#### TASK MATERIAL

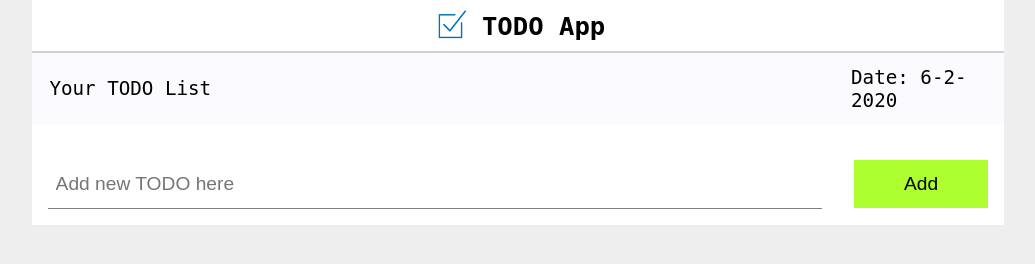
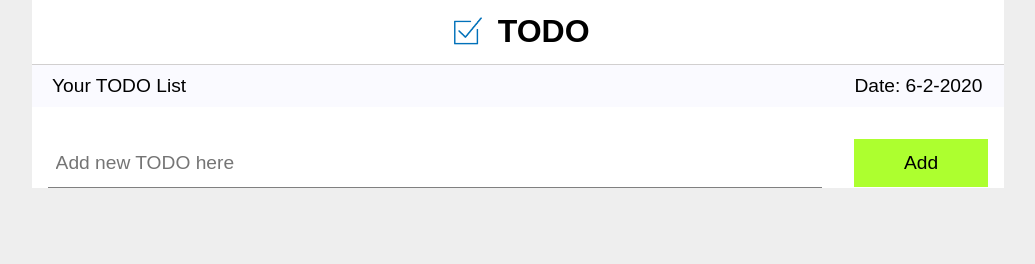
Before and after one commit to step-batch-7/todo-shankarbyageli, a website: page public/index.html in a window 1280 px wide. Shown: the whole page, without its empty margins (122-1157 px from the left). Drawn offline with Linux system fonts and the light colour scheme; no server answers.

Commit message:
Modified css of header and changed title from TODO app TODO

```diff
--- a/database/todoList.json
+++ b/database/todoList.json
@@ -1 +1 @@
-[{"id":100,"title":"new todo","tasks":[],"status":false}]
+[{"id":100,"title":"new todo","tasks":[{"id":2,"title":"task 1","status":false},{"id":4,"title":"task 3","status":true},{"id":5,"title":"task 4","status":true},{"id":6,"title":"task 5","status":false},{"id":7,"title":"task 6","status":false},{"id":8,"title":"task 7","status":false},{"id":9,"title":"task 8","status":true},{"id":10,"title":"task 9","status":false}],"status":false},{"id":101,"title":"todo 1","tasks":[],"status":false},{"id":102,"title":"travel","tasks":[],"status":false},{"id":103,"title":"another task","tasks":[],"status":false}]
--- a/public/index.html
+++ b/public/index.html
@@ -19,7 +19,7 @@
       <div id='icon'>
         <img src="todoIcon.png" alt="Icon" id='icon'>
       </div>
-      <span id='title'> TODO App </span>
+      <span id='title'> TODO </span>
     </div>
     <div class='main'>
       <div id='mainTitle'>
--- a/public/scripts/render.js
+++ b/public/scripts/render.js
@@ -44,12 +44,19 @@ const getItemHTML = function (todoId, item) {
   return newItem;
 };
 
+const getTodoDetails = function (details) {
+  const title = details.title;
+  const tasks = todoList.getTodoItems(details.id);
+  const remaining = tasks.filter((task) => !task.status).length;
+  return `Title: ${title}\nTotal Tasks: ${tasks.length}\nRemaining: ${remaining}`;
+};
+
 const getTodoHTML = function (details) {
   const todo = document.createElement('li');
   todo.id = `todo-${details.id}`;
   todo.className = 'todo';
   const title = createDivElement(details.title, 'todoTitle', 'todoTitleText');
-  title.title = details.title;
+  title.title = getTodoDetails(details);
   todo.appendChild(title);
   const view = createDivElement('View', `view-${details.id}`, 'view');
   view.onclick = renderTodoTasks;
@@ -74,6 +81,7 @@ const renderNewItem = function (responseText, todoId) {
   todoList.addTask(todoId, details);
   const item = getItemHTML(todoId, details);
   select('.todoList').appendChild(item);
+  select('#todo').scrollTop = select('#todo').scrollHeight;
 };
 
 const removeAllChildren = function (className) {
--- a/public/style.css
+++ b/public/style.css
@@ -2,7 +2,7 @@ body {
   margin: 0;
   padding: 0;
   overflow: hidden;
-  font-family: 'Monospace';
+  font-family: "Arial";
   background-color: #eee;
 }
 
@@ -17,14 +17,13 @@ body {
   display: flex;
   flex: 10%;
   justify-content: center;
-  padding: 0.5vw;
-  border-bottom: 2px solid rgba(105, 97, 97, 0.3);
+  padding: 1vw;
+  border-bottom: 1px solid rgba(105, 97, 97, 0.3);
 }
 
 #goBack {
   display: none;
   font-size: 1.5vw;
-  margin: 0 1vw 0 0;
   color: blue;
   align-self: center;
 }
@@ -35,7 +34,7 @@ body {
 }
 
 #title {
-  font-size: 2vw;
+  font-size: 2.5vw;
   font-weight: bold;
   align-self: center;
   margin: 0 0 0 1vw;
@@ -47,16 +46,6 @@ body {
   align-self: center;
 }
 
-#mainTitle {
-  flex: 3%;
-  padding: 1vw;
-  background-color: rgb(250, 250, 255);
-  font-size: 3vw;
-  display: flex;
-  justify-content: space-between;
-  margin-bottom: 0;
-}
-
 .main {
   display: flex;
   flex: 90%;
@@ -65,8 +54,18 @@ body {
   height: 92vh;
 }
 
+#mainTitle {
+  flex: 5%;
+  padding: 0.8vw;
+  background-color: rgb(250, 250, 255);
+  font-size: 3vw;
+  display: flex;
+  justify-content: space-between;
+  margin-bottom: 0;
+}
+
 #text {
-  margin: 0 5px;
+  margin: 0 0.8vw;
   flex: 85%;
   font-size: 1.5vw;
   align-self: center;
@@ -82,7 +81,7 @@ body {
 }
 
 #todo {
-  flex: 87%;
+  flex: 80%;
   width: 100%;
   font-size: 1.5vw;
   overflow-x: scroll;
@@ -101,9 +100,9 @@ body {
 }
 
 #newTodo {
-  margin: 2vh 0;
+  margin: 1vw 0 0 0;
   display: flex;
-  flex: 10%;
+  flex: 15%;
   width: 100%;
   justify-content: space-between;
 }
@@ -132,6 +131,7 @@ body {
 
 .todo {
   display: flex;
+  position: relative;
   overflow: hidden;
   background-color: rgb(179, 220, 233);
   height: 3.5vw;
@@ -144,7 +144,7 @@ body {
 .todoTitleText {
   flex: 76%;
   width: 0;
-  margin: 0 5% 0 1%;
+  margin: 0 5% 0 1.5%;
   text-overflow: ellipsis;
   overflow: hidden;
   white-space: nowrap;
```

########

Please repeat the entries above exactly, leaving out any pictures.

• **REPLY TO THE TASK**
Before and after one commit to step-batch-7/todo-shankarbyageli, a website: page public/index.html in a window 1280 px wide. Shown: the whole page, without its empty margins (122-1157 px from the left). Drawn offline with Linux system fonts and the light colour scheme; no server answers.

Commit message:
Modified css of header and changed title from TODO app TODO

```diff
--- a/database/todoList.json
+++ b/database/todoList.json
@@ -1 +1 @@
-[{"id":100,"title":"new todo","tasks":[],"status":false}]
+[{"id":100,"title":"new todo","tasks":[{"id":2,"title":"task 1","status":false},{"id":4,"title":"task 3","status":true},{"id":5,"title":"task 4","status":true},{"id":6,"title":"task 5","status":false},{"id":7,"title":"task 6","status":false},{"id":8,"title":"task 7","status":false},{"id":9,"title":"task 8","status":true},{"id":10,"title":"task 9","status":false}],"status":false},{"id":101,"title":"todo 1","tasks":[],"status":false},{"id":102,"title":"travel","tasks":[],"status":false},{"id":103,"title":"another task","tasks":[],"status":false}]
--- a/public/index.html
+++ b/public/index.html
@@ -19,7 +19,7 @@
       <div id='icon'>
         <img src="todoIcon.png" alt="Icon" id='icon'>
       </div>
-      <span id='title'> TODO App </span>
+      <span id='title'> TODO </span>
     </div>
     <div class='main'>
       <div id='mainTitle'>
--- a/public/scripts/render.js
+++ b/public/scripts/render.js
@@ -44,12 +44,19 @@ const getItemHTML = function (todoId, item) {
   return newItem;
 };
 
+const getTodoDetails = function (details) {
+  const title = details.title;
+  const tasks = todoList.getTodoItems(details.id);
+  const remaining = tasks.filter((task) => !task.status).length;
+  return `Title: ${title}\nTotal Tasks: ${tasks.length}\nRemaining: ${remaining}`;
+};
+
 const getTodoHTML = function (details) {
   const todo = document.createElement('li');
   todo.id = `todo-${details.id}`;
   todo.className = 'todo';
   const title = createDivElement(details.title, 'todoTitle', 'todoTitleText');
-  title.title = details.title;
+  title.title = getTodoDetails(details);
   todo.appendChild(title);
   const view = createDivElement('View', `view-${details.id}`, 'view');
   view.onclick = renderTodoTasks;
@@ -74,6 +81,7 @@ const renderNewItem = function (responseText, todoId) {
   todoList.addTask(todoId, details);
   const item = getItemHTML(todoId, details);
   select('.todoList').appendChild(item);
+  select('#todo').scrollTop = select('#todo').scrollHeight;
 };
 
 const removeAllChildren = function (className) {
--- a/public/style.css
+++ b/public/style.css
@@ -2,7 +2,7 @@ body {
   margin: 0;
   padding: 0;
   overflow: hidden;
-  font-family: 'Monospace';
+  font-family: "Arial";
   background-color: #eee;
 }
 
@@ -17,14 +17,13 @@ body {
   display: flex;
   flex: 10%;
   justify-content: center;
-  padding: 0.5vw;
-  border-bottom: 2px solid rgba(105, 97, 97, 0.3);
+  padding: 1vw;
+  border-bottom: 1px solid rgba(105, 97, 97, 0.3);
 }
 
 #goBack {
   display: none;
   font-size: 1.5vw;
-  margin: 0 1vw 0 0;
   color: blue;
   align-self: center;
 }
@@ -35,7 +34,7 @@ body {
 }
 
 #title {
-  font-size: 2vw;
+  font-size: 2.5vw;
   font-weight: bold;
   align-self: center;
   margin: 0 0 0 1vw;
@@ -47,16 +46,6 @@ body {
   align-self: center;
 }
 
-#mainTitle {
-  flex: 3%;
-  padding: 1vw;
-  background-color: rgb(250, 250, 255);
-  font-size: 3vw;
-  display: flex;
-  justify-content: space-between;
-  margin-bottom: 0;
-}
-
 .main {
   display: flex;
   flex: 90%;
@@ -65,8 +54,18 @@ body {
   height: 92vh;
 }
 
+#mainTitle {
+  flex: 5%;
+  padding: 0.8vw;
+  background-color: rgb(250, 250, 255);
+  font-size: 3vw;
+  display: flex;
+  justify-content: space-between;
+  margin-bottom: 0;
+}
+
 #text {
-  margin: 0 5px;
+  margin: 0 0.8vw;
   flex: 85%;
   font-size: 1.5vw;
   align-self: center;
@@ -82,7 +81,7 @@ body {
 }
 
 #todo {
-  flex: 87%;
+  flex: 80%;
   width: 100%;
   font-size: 1.5vw;
   overflow-x: scroll;
@@ -101,9 +100,9 @@ body {
 }
 
 #newTodo {
-  margin: 2vh 0;
+  margin: 1vw 0 0 0;
   display: flex;
-  flex: 10%;
+  flex: 15%;
   width: 100%;
   justify-content: space-between;
 }
@@ -132,6 +131,7 @@ body {
 
 .todo {
   display: flex;
+  position: relative;
   overflow: hidden;
   background-color: rgb(179, 220, 233);
   height: 3.5vw;
@@ -144,7 +144,7 @@ body {
 .todoTitleText {
   flex: 76%;
   width: 0;
-  margin: 0 5% 0 1%;
+  margin: 0 5% 0 1.5%;
   text-overflow: ellipsis;
   overflow: hidden;
   white-space: nowrap;
```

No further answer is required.